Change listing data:
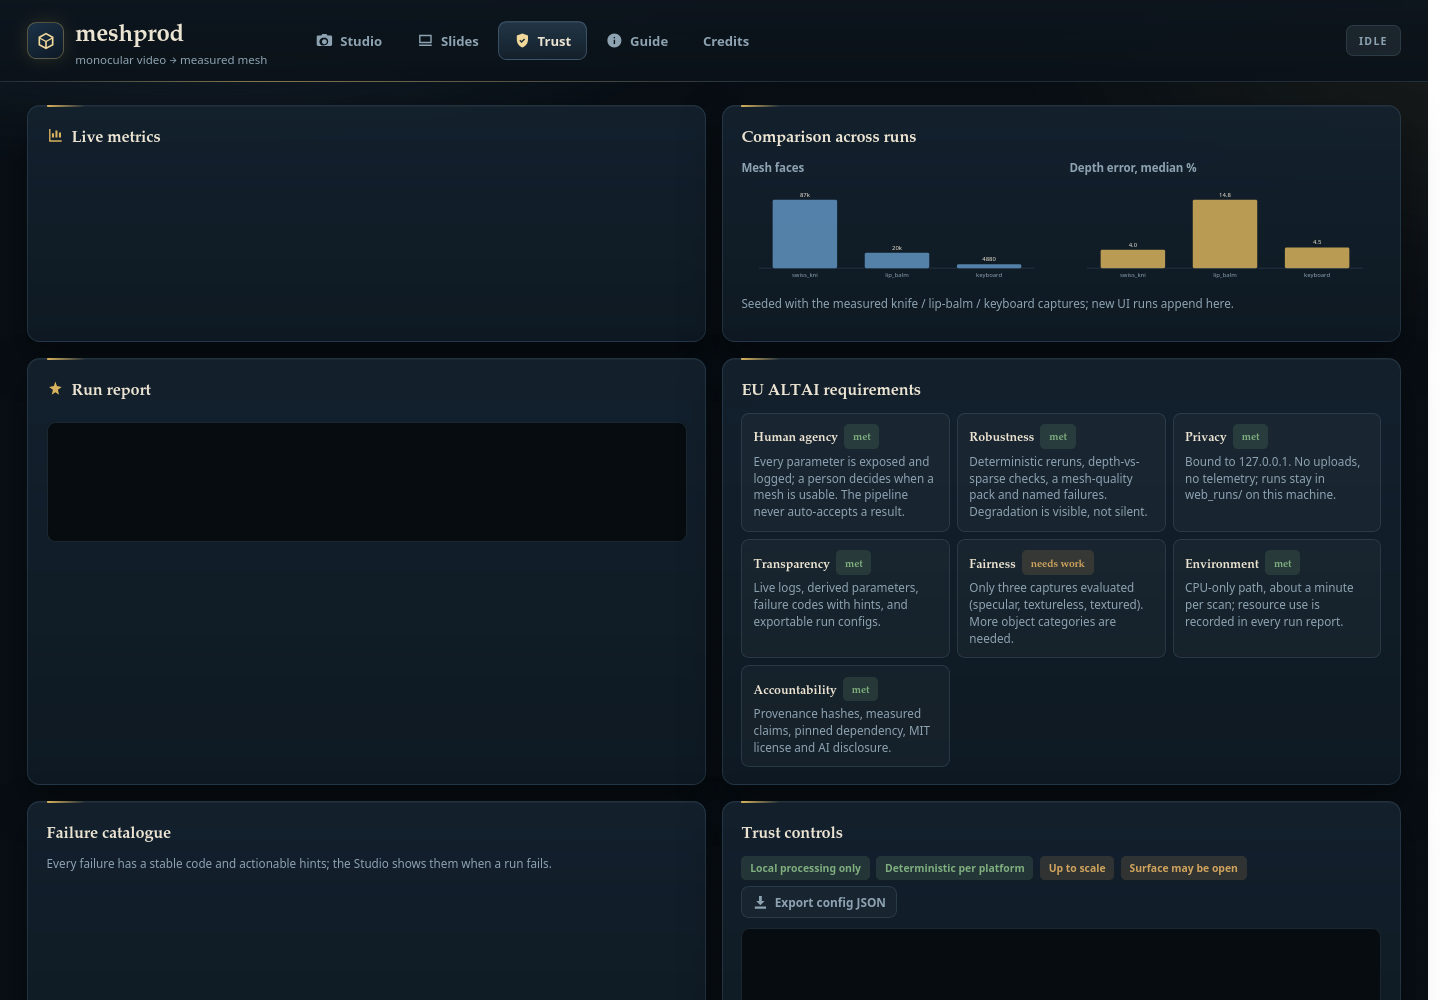
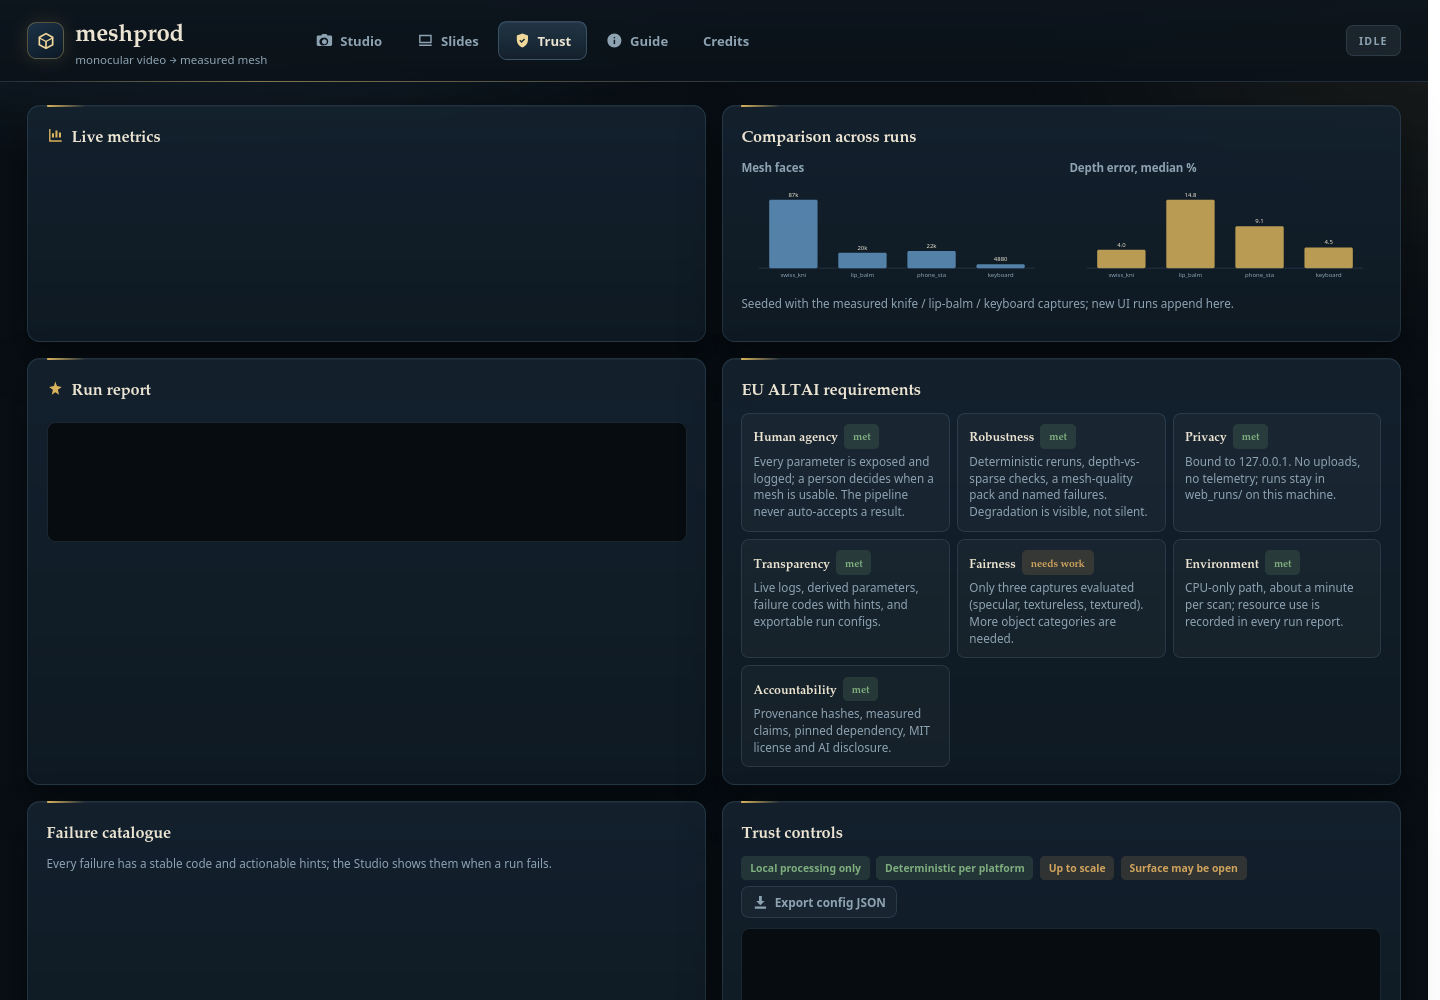
docs: phone-stand capture metrics in reports; seed dashboard with four runs; credits IIIT Gwalior

Changed region(s): [[0.7812, 0.186, 0.9062, 0.279], [0.5312, 0.186, 0.6875, 0.279]]

diff --git a/web/index.html b/web/index.html
@@ -183,7 +183,7 @@
           <div><h3>Mesh faces</h3><svg id="chart-faces" viewBox="0 0 420 140" preserveAspectRatio="xMidYMid meet"></svg></div>
           <div><h3>Depth error, median %</h3><svg id="chart-depth" viewBox="0 0 420 140" preserveAspectRatio="xMidYMid meet"></svg></div>
         </div>
-        <p class="hint">Seeded with the measured knife / lip-balm / keyboard captures; new UI runs append here.</p>
+        <p class="hint">Seeded with the measured knife / lip-balm / keyboard / phone-stand captures; new UI runs append here.</p>
       </div>
       <div class="panel"><h2><svg class="icon"><use href="#i-spark"/></svg>Run report</h2><div class="cards" id="report-cards"></div><pre class="log small wrap" id="report-json"></pre></div>
       <div class="panel"><h2>EU ALTAI requirements</h2><div class="altai" id="altai"></div></div>
@@ -213,7 +213,7 @@
       <div class="panel credits">
         <h2>Credits</h2>
         <div class="credit-grid">
-          <div><h3>Author</h3><p><strong>Adarsh Gupta</strong> — semester project.<br />Institution: <em>[add your university]</em><br />Advisor: <em>[add advisor]</em></p></div>
+          <div><h3>Author</h3><p><strong>Adarsh Gupta</strong> — semester project.<br />IIIT Gwalior</p></div>
           <div><h3>Built on</h3><p>kornia-rs (SfM, calibration, geometry), three.js (viewer), Blender (renders), Open3D (Poisson comparison), GStreamer (decode).</p></div>
           <div><h3>AI disclosure</h3><p>Implemented with AI assistance: OpenCode CLI, DeepSeek V4.1 Flash. The author defined the scope, reviewed every change and owns the design. Every reported number comes from a measured run.</p></div>
           <div><h3>License</h3><p>MIT · <a href="https://github.com/AdarshGuptaa/meshprod" target="_blank" rel="noreferrer">github.com/AdarshGuptaa/meshprod</a></p></div>

diff --git a/web/app.js b/web/app.js
@@ -129,7 +129,7 @@ const ALTAI = [
   ["Robustness", "Deterministic reruns, depth-vs-sparse checks, a mesh-quality pack and named failures. Degradation is visible, not silent.", "good"],
   ["Privacy", "Bound to 127.0.0.1. No uploads, no telemetry; runs stay in web_runs/ on this machine.", "good"],
   ["Transparency", "Live logs, derived parameters, failure codes with hints, and exportable run configs.", "good"],
-  ["Fairness", "Only three captures evaluated (specular, textureless, textured). More object categories are needed.", "warn"],
+  ["Fairness", "Four captures evaluated (specular, textureless, textured, thin). Dark, transparent and deformable objects are still unmeasured.", "warn"],
   ["Environment", "CPU-only path, about a minute per scan; resource use is recorded in every run report.", "good"],
   ["Accountability", "Provenance hashes, measured claims, pinned dependency, MIT license and AI disclosure.", "good"],
 ];
@@ -137,6 +137,7 @@ const ALTAI = [
 const SEED_HISTORY = [
   { name: "swiss_knife", faces: 86971, depth_median: 4.0, patches: 33, views: 22 },
   { name: "lip_balm", faces: 19581, depth_median: 14.8, patches: 41, views: 66 },
+  { name: "phone_stand", faces: 21925, depth_median: 9.1, patches: 20, views: 140 },
   { name: "keyboard", faces: 4880, depth_median: 4.5, patches: 4, views: 63 },
 ];
 

diff --git a/src/server.rs b/src/server.rs
@@ -239,6 +239,18 @@ fn seed_history() -> Vec<RunSummary> {
             cost: "sgm".into(),
         },
         RunSummary {
+            name: "phone_stand".into(),
+            views: 140,
+            points: 2656,
+            rmse: 2.012,
+            depth_median: 9.1,
+            faces: 21925,
+            patches: 20,
+            euler: -233,
+            closed: false,
+            cost: "sgm".into(),
+        },
+        RunSummary {
             name: "keyboard".into(),
             views: 63,
             points: 1077,

diff --git a/docs/tai/ALTAI-assessment.md b/docs/tai/ALTAI-assessment.md
@@ -163,6 +163,33 @@ self-assessment with the actual outcome. `scripts/tai_metrics.sh` adds a
 controlled perturbation suite (resolution, blur, noise, frame drop) so
 robustness is measured as a curve rather than asserted.
 
+### 2.1g Phone stand (thin object on a uniform table)
+
+`stand.mp4` (480×854, 30 fps, 63 s) is a foldable plastic phone stand on a
+red table. The final ~23 s orbit registers **140/380 views** (sparse RMSE
+2.01 px, 2,656 points). Auto-config measured texture 0.027 → **SGM**.
+
+| Metric | Value |
+|---|---|
+| Dense depth vs sparse | median **9.1 %**, p90 76.3 % |
+| Dense points after plane removal | 325,730 (3.1 M tabletop points removed) |
+| Raw mesh | 188,677 faces, 673 patches |
+| After cleanup / QEM | **21,925 faces, 20 patches**, Euler −233 |
+| Mesh quality | boundary-edge ratio **42.7 %**, needle fraction 13.8 %, open |
+| Self-assessment | 0.55 (medium) |
+| Resources | 194 s, **peak RSS 2.9 GB** (140 SGM views) |
+
+The stand is thin, matte and lies on a textureless table: SGM reconstructs the
+table as a smooth sheet, plane removal strips most of it but leaves residue,
+and the visible stand surface is one-sided. This is the fourth capture and the
+clearest demonstration that **thin objects need a second elevation pass and a
+textured support**; it also raises a resource point — 140 registered views with
+SGM cost volumes peak near 3 GB, recorded in the report.
+
+Fairness note: the evaluation set is now four objects (specular knife,
+textureless tube, textured keyboard, thin stand); dark, transparent and
+deformable objects are still unmeasured.
+
 ### 2.2 Repeatability (determinism)
 
 Two independent full runs produced **byte-identical** outputs:

diff --git a/README.md b/README.md
@@ -309,8 +309,8 @@ Every item below was observed in a measured run; numbers are from
 
 18. **No metric ground truth.** Object dimensions were never compared against
     a ruler or GT mesh (AprilTag anchoring skipped by decision).
-19. **Fairness sample is tiny.** Three objects (specular, textureless, textured
-    box); no matte/curved/dark/thin coverage yet.
+19. **Fairness sample is small.** Four objects (specular, textureless, textured
+    box, thin plastic stand); no dark, transparent or deformable coverage yet.
 20. **Determinism scope.** Byte-identical reruns verified for the default and
     auto-config paths; not every flag combination.
 21. **Pinned dependency.** Builds against the `semproj/sfm2mesh` branch of the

= PROBLEM DETAILS =
Search each line of the entries for the string "textureless", then say how many lines have it. Reply with the number only.

= EXERCISE SOLUTION =
6